Show the lines below that contain the string "source".

Structured diff data:
....................

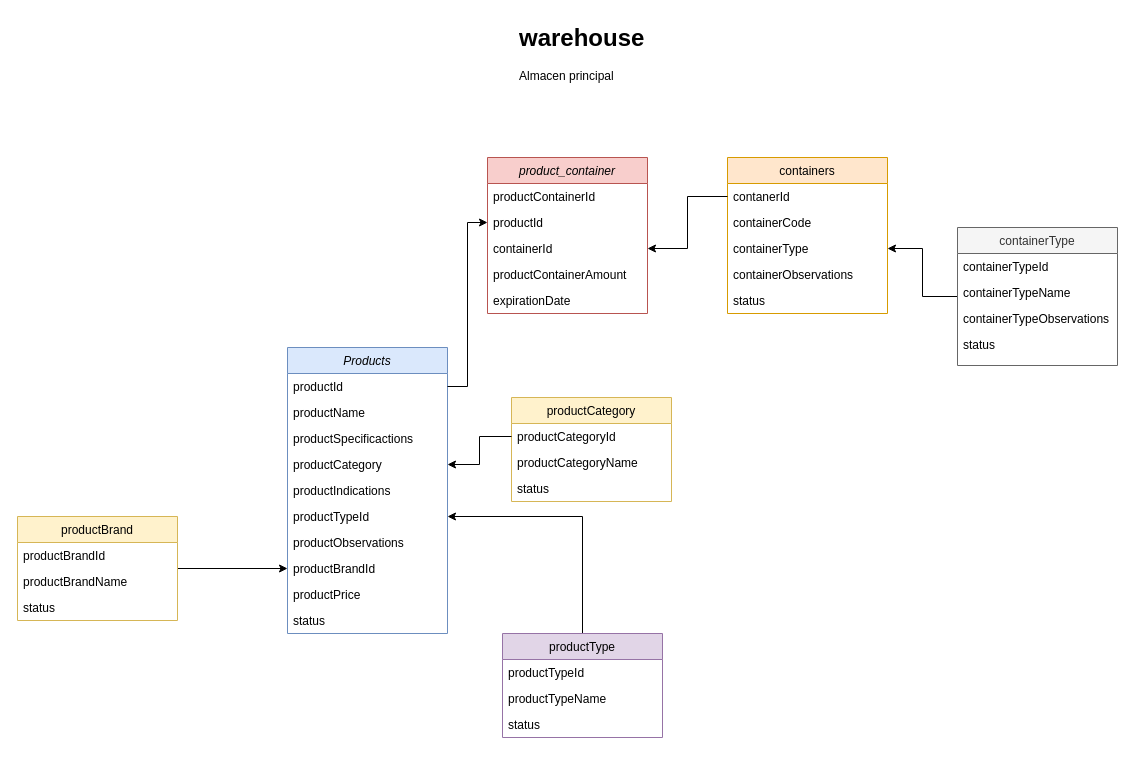
Above: pharmacy.drawio in CarlosMayo1/pharmacy (draw.io), before the change. Source tidied: cells renumbered, new cells numbered last; positions are measured from the earlier drawing's top-left corner, leaving out a move shared by most shapes. Both pictures are drawn from the tidied source at 100%, with x=0, y=0 at pixel (17, 17).
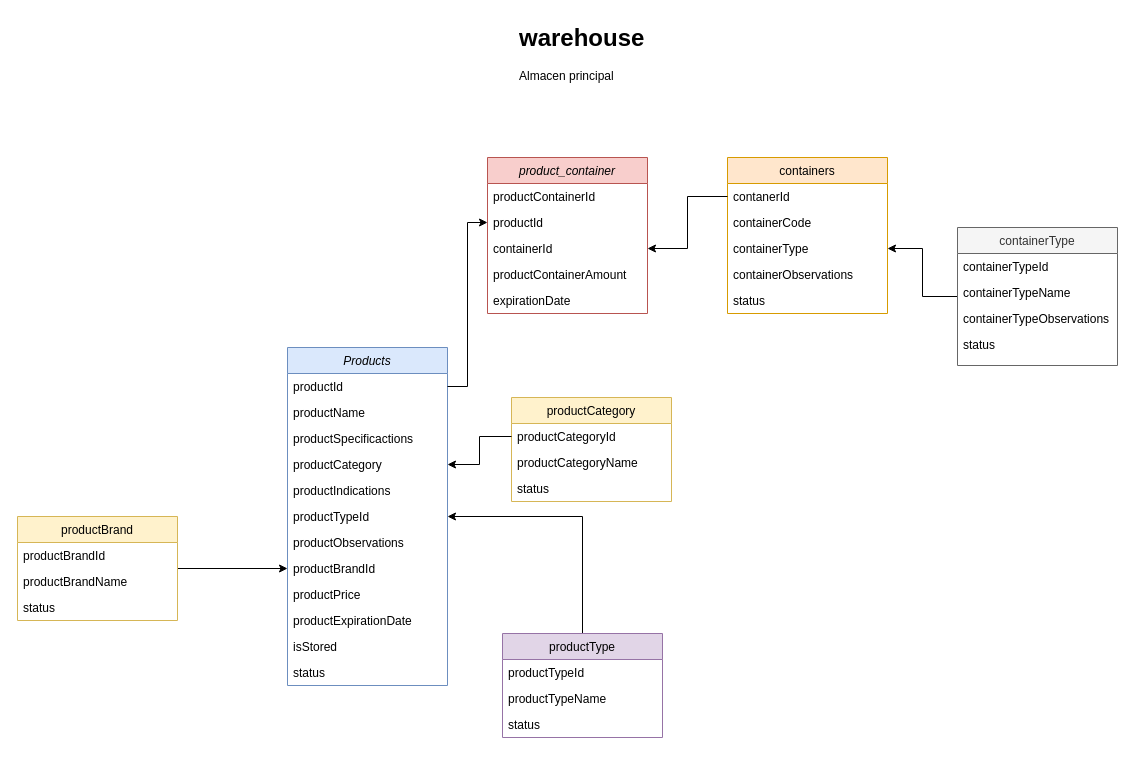
Above is the later version.

The edit, as a diff of the source:
```diff
@@
     <mxCell id="2" value="Products" style="swimlane;fontStyle=2;align=center;verticalAlign=top;horizontal=1;startSize=26;rounded=0;shadow=0;strokeWidth=1;fillColor=#dae8fc;strokeColor=#6c8ebf;" parent="1" vertex="1">
-      <mxGeometry x="270" y="330" width="160" height="286" as="geometry" />
+      <mxGeometry x="270" y="330" width="160" height="338" as="geometry" />
     </mxCell>
@@
+    <mxCell id="49" value="productExpirationDate" style="text;align=left;verticalAlign=top;spacingLeft=4;spacingRight=4;overflow=hidden;rounded=0;shadow=0;html=0;" parent="2" vertex="1">
+      <mxGeometry y="260" width="160" height="26" as="geometry" />
+    </mxCell>
-    <mxCell id="12" value="status" style="text;align=left;verticalAlign=top;spacingLeft=4;spacingRight=4;overflow=hidden;rounded=0;shadow=0;html=0;" parent="2" vertex="1">
-      <mxGeometry y="260" width="160" height="26" as="geometry" />
+    <mxCell id="12" value="isStored" style="text;align=left;verticalAlign=top;spacingLeft=4;spacingRight=4;overflow=hidden;rounded=0;shadow=0;html=0;" parent="2" vertex="1">
+      <mxGeometry y="286" width="160" height="26" as="geometry" />
     </mxCell>
+    <mxCell id="50" value="status" style="text;align=left;verticalAlign=top;spacingLeft=4;spacingRight=4;overflow=hidden;rounded=0;shadow=0;html=0;" parent="2" vertex="1">
+      <mxGeometry y="312" width="160" height="26" as="geometry" />
+    </mxCell>
```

....................

### Answer to the exercise
Above: pharmacy.drawio in CarlosMayo1/pharmacy (draw.io), before the change. Source tidied: cells renumbered, new cells numbered last; positions are measured from the earlier drawing's top-left corner, leaving out a move shared by most shapes. Both pictures are drawn from the tidied source at 100%, with x=0, y=0 at pixel (17, 17).
The edit, as a diff of the source:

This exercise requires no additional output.